1955, I think, the laws were changed, but to me, a law doesn’t change the
hearts of men.”
Of her many experiences during World War II and in her long
nursing career that followed, Marcella particularly remembers and often shares
one story – about Eugene Roubideaux from the Rosebud Reservation in South
“I was working one
night in a Shock Ward – like an Intensive Care Unit – and was asked to see this
patient. He had lost both legs,
and they were afraid that he might try to commit suicide. So I went to see him. His name was Eugene Roubideaux. I took him newspapers from home,
visited with him, and offered to write letters home for him, but he didn’t want
to contact anyone.
I went over to see
him often…and then, one day, he was gone.
“After the war, I came
back to the United States. For 40
years I looked for him. Every
place I’d go to a nurse’s meeting, I’d ask if anyone knew Eugene Roubideaux,
but I could never find him.
“Then one day I met a
young lady who came to our hospital to introduce us to a new form to be used at
“The next morning I
got this call, and she said ‘This is Ann Lafferty. Do you known Eugene Roubideaux?’
“I said ‘yes, I do.’”
“’He was my father,’
It was an emotional moment for Marcella, who was overcome by
Mrs. Rafferty gave Marcella her father’s address and phone
number and told her that he had divorced, remarried, and raised a large family.
He was living in Yankton.
“I couldn’t call him
right away, but eventually I did.
“I asked if he
remembered the nurse who stood at his bed in Liege, Belgium?”
“I’ll never forget,”
For Marcella, who shared the story with the Veteran’s
History Project, it was an emotional moment.

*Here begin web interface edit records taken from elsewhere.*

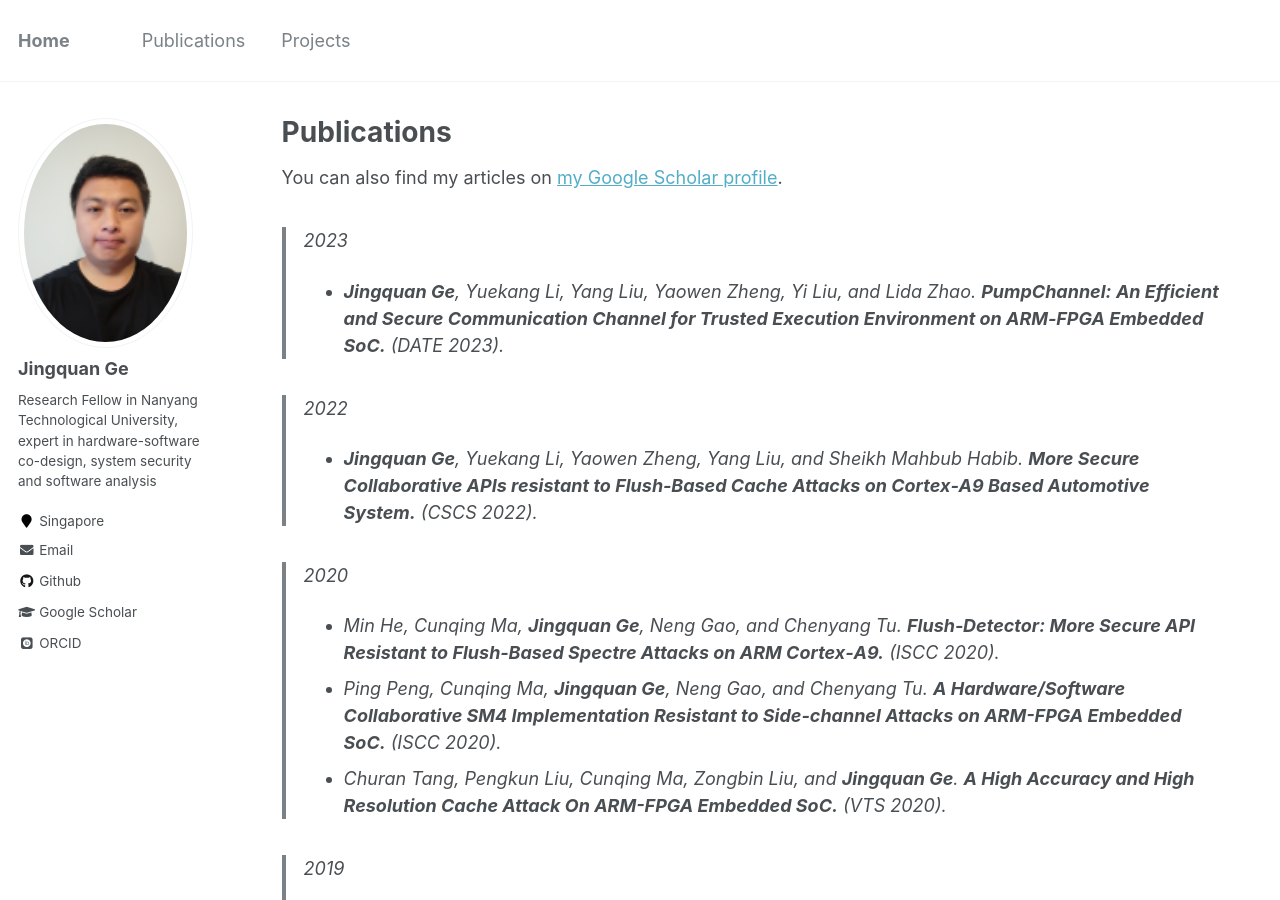
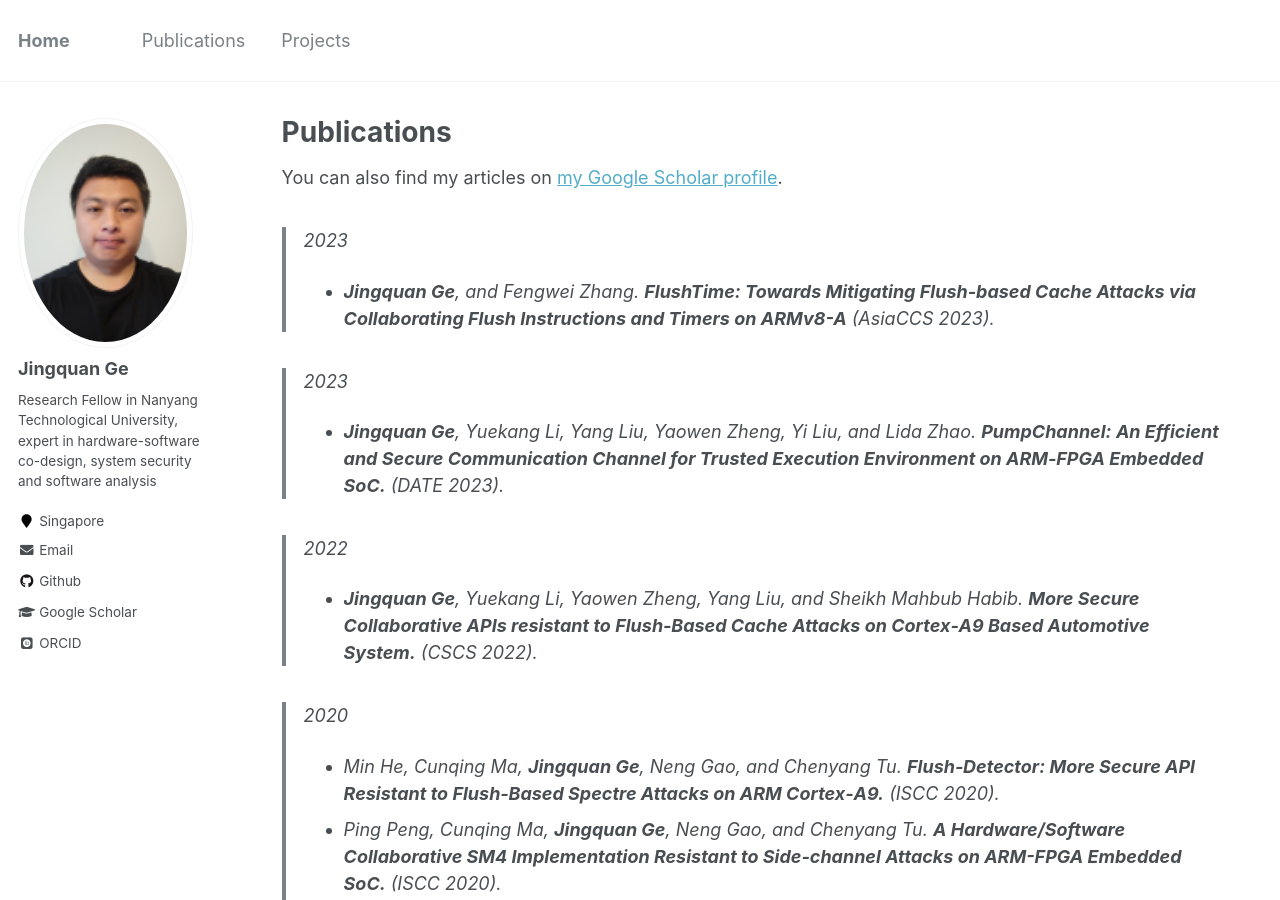
Before and after one commit to gejingquan/gejingquan.github.io, a Jekyll site: the page built from _pages/publications.md, in a window 1280 px wide and 900 px high. Built offline with Jekyll 4.4.1, drawn with Linux system fonts in a browser that asks for light colours; some web fonts are replaced.

Commit message:
Update publications.md

```diff
--- a/_pages/publications.md
+++ b/_pages/publications.md
@@ -6,6 +6,10 @@ author_profile: true
 ---
 You can also find my articles on <a href="https://scholar.google.com/citations?hl=en&user=v1HnGGEAAAAJ">my Google Scholar profile</a>.
 
+
+> 2023
+- **Jingquan Ge**, and Fengwei Zhang.
+**FlushTime: Towards Mitigating Flush-based Cache Attacks via Collaborating Flush Instructions and Timers on ARMv8-A** (AsiaCCS 2023).
 
 > 2023
 - **Jingquan Ge**, Yuekang Li, Yang Liu, Yaowen Zheng, Yi Liu, and Lida Zhao.
```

“Some time later
said Marcella, “we were able to invite
him and his family to Eagle Butte for an honor dinner
It is not surprising that Marcella Ryan LeBeau wanted to
honor another veteran. Nor that
she continues to be active in community and tribal activities. That she remains a steadfast advocate
for her family and her people.
More than 16 million men and women served in the military
during World War II. They are
dying at a rate of about 492 veterans each day. That means our nation will likely loose almost all of them within
the next decade.
How fortunate we were to have had this “Greatest Generation” as
our elders, our family, our friends, and members of our community – defending and
nurturing us during one of the most difficult times in American history.
For many of these veterans, like Lieutenant Marcella Ryan
LeBeau, the challenges they faced and their achievements, were particularly
And a handful of them, like Marcella, continue to make
meaningful contributions to their families and communities.
We are blessed to have them in our midst.